After the veteran nurse gave her an enema, the poor girl excused herself to the delivery room’s bathroom where she gave birth to a six-pound block of shit.  After moving the girl to another room to avoid further humiliation, the nurses gathered around the toilet to marvel at the massive hunk of crap.  Flushing was futile, so they entertained themselves by playing a prank on a freshman janitor.  Shortly thereafter, they were reprimanded for their supposed immaturity by the supervising nurse.  The nurses struggled to suppress their laughter as their superior wrestled the shit into a biohazard bag.  (For the entire story please visit http://www.pregnancy.org/bulletinboards/showthread.php?p=8214947.  Trust me.  It is worth it.)

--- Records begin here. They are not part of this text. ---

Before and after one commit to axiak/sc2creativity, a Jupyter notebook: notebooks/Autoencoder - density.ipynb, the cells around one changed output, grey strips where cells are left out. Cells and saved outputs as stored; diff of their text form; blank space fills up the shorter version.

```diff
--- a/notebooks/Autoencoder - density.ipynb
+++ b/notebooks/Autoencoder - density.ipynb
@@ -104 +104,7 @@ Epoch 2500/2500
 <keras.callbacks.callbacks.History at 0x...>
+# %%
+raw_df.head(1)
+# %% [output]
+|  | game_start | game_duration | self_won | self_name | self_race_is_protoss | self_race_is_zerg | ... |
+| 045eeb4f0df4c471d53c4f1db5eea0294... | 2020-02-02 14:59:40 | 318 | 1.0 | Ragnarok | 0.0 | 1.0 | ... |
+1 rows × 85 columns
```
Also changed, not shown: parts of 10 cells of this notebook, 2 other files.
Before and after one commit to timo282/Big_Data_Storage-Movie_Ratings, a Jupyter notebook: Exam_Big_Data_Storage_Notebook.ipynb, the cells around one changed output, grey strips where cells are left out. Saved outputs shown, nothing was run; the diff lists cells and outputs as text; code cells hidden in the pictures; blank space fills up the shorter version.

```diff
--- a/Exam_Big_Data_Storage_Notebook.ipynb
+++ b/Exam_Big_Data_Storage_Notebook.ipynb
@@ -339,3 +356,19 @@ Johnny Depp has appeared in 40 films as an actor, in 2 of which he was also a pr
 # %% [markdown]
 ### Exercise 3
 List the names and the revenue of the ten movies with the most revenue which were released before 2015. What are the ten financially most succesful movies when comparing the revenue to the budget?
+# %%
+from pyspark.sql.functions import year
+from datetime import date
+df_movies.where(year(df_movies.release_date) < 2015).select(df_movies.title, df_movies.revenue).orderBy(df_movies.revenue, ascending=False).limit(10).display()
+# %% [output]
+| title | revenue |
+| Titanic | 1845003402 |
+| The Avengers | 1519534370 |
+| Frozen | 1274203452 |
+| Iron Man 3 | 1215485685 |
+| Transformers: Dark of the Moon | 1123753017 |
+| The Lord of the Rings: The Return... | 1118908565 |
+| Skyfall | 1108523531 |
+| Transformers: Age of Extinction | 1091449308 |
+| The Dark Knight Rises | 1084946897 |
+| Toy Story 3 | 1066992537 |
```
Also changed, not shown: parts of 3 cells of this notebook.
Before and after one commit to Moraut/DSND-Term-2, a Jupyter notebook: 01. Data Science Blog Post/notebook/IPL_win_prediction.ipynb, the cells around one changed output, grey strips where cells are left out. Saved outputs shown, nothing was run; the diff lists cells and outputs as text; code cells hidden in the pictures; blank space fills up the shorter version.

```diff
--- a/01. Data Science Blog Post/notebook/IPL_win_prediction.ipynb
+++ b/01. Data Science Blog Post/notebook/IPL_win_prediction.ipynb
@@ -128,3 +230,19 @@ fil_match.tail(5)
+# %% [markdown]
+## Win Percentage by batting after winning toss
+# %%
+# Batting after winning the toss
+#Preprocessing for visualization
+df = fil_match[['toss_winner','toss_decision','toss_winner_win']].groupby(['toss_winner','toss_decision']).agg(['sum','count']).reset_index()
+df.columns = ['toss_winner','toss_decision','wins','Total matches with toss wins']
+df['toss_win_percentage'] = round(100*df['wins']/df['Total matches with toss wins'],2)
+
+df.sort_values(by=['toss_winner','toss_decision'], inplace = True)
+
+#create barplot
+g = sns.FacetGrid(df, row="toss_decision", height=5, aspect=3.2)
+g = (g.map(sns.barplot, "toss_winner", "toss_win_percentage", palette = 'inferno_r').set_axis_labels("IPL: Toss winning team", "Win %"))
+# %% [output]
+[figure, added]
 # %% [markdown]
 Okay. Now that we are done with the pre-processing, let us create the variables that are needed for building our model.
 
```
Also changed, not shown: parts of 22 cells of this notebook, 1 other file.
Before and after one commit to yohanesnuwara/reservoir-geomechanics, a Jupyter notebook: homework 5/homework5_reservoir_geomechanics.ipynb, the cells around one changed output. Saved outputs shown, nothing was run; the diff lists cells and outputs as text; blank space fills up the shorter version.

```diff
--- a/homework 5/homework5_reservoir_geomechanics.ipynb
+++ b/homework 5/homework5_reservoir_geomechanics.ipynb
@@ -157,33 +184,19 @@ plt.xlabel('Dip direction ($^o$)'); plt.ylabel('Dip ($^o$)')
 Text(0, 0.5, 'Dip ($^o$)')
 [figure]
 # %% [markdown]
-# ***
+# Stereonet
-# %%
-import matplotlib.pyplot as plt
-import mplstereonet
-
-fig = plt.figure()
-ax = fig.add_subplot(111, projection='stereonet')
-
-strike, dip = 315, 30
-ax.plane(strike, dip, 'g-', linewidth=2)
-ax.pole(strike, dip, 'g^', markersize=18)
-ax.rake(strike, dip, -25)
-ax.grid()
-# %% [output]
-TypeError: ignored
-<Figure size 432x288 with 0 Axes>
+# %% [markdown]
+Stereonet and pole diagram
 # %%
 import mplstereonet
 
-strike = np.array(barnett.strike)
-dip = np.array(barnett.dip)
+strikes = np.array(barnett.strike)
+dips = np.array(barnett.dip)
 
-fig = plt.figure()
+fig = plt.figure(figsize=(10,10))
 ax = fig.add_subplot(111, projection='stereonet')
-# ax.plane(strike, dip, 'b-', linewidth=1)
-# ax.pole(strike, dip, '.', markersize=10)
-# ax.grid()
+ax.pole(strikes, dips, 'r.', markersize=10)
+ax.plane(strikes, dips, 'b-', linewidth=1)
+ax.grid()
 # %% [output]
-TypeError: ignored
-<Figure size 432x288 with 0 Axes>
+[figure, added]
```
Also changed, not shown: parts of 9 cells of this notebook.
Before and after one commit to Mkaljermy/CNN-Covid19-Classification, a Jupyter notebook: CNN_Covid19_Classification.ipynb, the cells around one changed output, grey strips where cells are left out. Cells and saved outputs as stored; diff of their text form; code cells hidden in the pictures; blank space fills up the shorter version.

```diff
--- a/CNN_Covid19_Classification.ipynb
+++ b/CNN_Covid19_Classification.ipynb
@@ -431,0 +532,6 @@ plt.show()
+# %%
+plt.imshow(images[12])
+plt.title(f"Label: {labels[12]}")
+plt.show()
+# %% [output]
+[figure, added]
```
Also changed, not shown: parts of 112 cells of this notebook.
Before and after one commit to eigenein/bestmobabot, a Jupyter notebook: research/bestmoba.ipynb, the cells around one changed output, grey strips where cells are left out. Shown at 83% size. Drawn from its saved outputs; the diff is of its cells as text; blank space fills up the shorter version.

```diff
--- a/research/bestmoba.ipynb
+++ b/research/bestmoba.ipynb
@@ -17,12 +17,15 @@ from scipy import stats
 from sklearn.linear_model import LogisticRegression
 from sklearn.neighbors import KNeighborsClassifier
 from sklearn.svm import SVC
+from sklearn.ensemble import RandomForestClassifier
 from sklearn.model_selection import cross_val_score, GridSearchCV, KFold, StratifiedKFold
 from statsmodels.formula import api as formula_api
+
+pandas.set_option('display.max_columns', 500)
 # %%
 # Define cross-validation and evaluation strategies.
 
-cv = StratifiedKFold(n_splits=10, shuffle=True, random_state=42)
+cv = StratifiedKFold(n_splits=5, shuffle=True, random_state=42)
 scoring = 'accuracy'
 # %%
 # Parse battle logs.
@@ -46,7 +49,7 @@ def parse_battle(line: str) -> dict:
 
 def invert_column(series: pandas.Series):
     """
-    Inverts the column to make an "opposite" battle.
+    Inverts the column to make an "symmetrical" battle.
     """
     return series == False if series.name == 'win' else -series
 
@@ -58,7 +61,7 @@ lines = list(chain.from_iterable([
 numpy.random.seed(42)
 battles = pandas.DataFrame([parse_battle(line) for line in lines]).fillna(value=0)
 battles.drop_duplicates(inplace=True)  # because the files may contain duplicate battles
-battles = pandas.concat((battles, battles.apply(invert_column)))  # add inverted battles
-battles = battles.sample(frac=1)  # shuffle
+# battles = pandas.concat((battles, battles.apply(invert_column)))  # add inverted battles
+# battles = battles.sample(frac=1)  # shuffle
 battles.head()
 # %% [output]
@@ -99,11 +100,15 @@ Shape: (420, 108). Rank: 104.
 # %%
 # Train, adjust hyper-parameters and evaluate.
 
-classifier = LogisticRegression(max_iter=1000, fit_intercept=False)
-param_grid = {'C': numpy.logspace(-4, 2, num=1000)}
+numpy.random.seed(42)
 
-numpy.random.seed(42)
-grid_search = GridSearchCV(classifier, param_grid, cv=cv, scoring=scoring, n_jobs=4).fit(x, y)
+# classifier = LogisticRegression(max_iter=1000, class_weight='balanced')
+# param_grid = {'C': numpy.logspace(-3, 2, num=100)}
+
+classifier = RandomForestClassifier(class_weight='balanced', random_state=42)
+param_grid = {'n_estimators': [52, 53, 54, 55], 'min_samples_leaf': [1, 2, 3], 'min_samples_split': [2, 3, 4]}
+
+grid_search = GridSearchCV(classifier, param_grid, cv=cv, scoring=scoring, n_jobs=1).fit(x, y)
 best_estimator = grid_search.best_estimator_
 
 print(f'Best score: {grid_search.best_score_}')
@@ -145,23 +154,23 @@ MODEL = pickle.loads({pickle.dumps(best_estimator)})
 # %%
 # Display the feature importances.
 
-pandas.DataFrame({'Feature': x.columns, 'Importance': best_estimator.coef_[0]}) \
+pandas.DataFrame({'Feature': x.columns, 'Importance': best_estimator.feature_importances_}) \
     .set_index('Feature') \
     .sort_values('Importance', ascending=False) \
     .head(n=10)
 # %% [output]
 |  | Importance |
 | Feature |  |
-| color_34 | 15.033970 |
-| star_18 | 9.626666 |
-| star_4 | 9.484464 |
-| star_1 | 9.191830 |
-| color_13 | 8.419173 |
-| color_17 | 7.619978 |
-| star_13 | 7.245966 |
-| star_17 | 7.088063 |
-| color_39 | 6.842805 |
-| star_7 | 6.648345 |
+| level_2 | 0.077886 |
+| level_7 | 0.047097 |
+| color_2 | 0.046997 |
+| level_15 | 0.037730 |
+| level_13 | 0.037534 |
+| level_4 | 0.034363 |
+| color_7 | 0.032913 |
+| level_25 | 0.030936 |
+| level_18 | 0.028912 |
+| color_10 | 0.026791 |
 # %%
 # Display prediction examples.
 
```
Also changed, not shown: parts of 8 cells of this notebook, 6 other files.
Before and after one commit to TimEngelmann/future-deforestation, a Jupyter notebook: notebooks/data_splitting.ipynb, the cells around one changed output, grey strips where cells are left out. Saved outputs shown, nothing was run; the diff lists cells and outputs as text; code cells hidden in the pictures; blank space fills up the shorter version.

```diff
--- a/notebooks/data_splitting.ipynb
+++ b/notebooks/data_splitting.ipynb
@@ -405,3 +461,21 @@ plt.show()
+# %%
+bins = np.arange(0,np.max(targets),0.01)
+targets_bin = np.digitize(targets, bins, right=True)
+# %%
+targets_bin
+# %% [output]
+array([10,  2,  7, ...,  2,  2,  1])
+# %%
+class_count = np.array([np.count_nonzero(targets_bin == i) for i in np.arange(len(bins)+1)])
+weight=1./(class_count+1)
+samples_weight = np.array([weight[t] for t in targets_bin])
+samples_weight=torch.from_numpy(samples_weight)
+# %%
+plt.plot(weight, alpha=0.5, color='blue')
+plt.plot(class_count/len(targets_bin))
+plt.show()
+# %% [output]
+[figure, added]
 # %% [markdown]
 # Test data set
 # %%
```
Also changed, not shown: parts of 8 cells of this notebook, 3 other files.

At another hospital, a nurse working the nightshift tried to help a disoriented patient with diarrhea make it to the toilet on time at 1:30 in the morning.  The patient insisted on privacy, which the nurse granted begrudgingly, leaving the door open a crack while standing sentinel. Upon hearing the woman utter the dreaded “Uh-oh” distress signal, the nurse opened the door and was greeted by the most difficult test of her gag reflex in her career.  The patient had neglected to drop her drawers and was filling them past maximum capacity while simultaneously attempting to shimmy them off her already soiled behind.  Before completing a request for the patient to stop her efforts, the poor nurse was greeted by a loaded pair of panties just recently freed from the patient’s heel that hurdled towards her face like an obscene asteroid.  She was covered in liquid turd paint.  (To read the whole story, or to purchase the hilarious book from which it is excerpted, visit http://www.webook.com/project/Toxic-Poop-Stories-from-the-Other-Side-of-the-Bedpan)

God bless the laymen, doctors, nurses and nurse’s aids who take the pitfalls of care-giving in stride.  And God bless them for sharing their stories so we can all enjoy the best of all medicine: laughter.

For additional hilarious stories from nurses who’ve seen it all check out http://allnurses.com/nursing-humor-share

%d bloggers like this: